Records from a collection
━━━━━━━━━━

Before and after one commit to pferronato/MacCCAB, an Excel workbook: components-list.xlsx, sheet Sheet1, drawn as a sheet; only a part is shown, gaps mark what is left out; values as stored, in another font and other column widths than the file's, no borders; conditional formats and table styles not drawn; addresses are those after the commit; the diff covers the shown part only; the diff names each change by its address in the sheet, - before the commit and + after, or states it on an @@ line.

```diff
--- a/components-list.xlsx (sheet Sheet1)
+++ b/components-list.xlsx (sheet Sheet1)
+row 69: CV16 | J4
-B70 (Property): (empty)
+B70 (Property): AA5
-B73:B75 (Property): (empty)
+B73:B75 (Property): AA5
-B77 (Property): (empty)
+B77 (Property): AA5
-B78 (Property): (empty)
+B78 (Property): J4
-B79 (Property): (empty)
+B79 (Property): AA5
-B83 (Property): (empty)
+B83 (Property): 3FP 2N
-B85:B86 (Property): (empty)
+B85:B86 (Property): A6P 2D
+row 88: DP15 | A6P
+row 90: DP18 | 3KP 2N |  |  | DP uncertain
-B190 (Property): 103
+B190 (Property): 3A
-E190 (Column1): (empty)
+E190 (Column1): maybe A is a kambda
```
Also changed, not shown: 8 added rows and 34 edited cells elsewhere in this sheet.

━━━━━━━━━━

Return every record above. Copy each one exactly.

» **Written response**:
Before and after one commit to pferronato/MacCCAB, an Excel workbook: components-list.xlsx, sheet Sheet1, drawn as a sheet; only a part is shown, gaps mark what is left out; values as stored, in another font and other column widths than the file's, no borders; conditional formats and table styles not drawn; addresses are those after the commit; the diff covers the shown part only; the diff names each change by its address in the sheet, - before the commit and + after, or states it on an @@ line.

```diff
--- a/components-list.xlsx (sheet Sheet1)
+++ b/components-list.xlsx (sheet Sheet1)
+row 69: CV16 | J4
-B70 (Property): (empty)
+B70 (Property): AA5
-B73:B75 (Property): (empty)
+B73:B75 (Property): AA5
-B77 (Property): (empty)
+B77 (Property): AA5
-B78 (Property): (empty)
+B78 (Property): J4
-B79 (Property): (empty)
+B79 (Property): AA5
-B83 (Property): (empty)
+B83 (Property): 3FP 2N
-B85:B86 (Property): (empty)
+B85:B86 (Property): A6P 2D
+row 88: DP15 | A6P
+row 90: DP18 | 3KP 2N |  |  | DP uncertain
-B190 (Property): 103
+B190 (Property): 3A
-E190 (Column1): (empty)
+E190 (Column1): maybe A is a kambda
```
Also changed, not shown: 8 added rows and 34 edited cells elsewhere in this sheet.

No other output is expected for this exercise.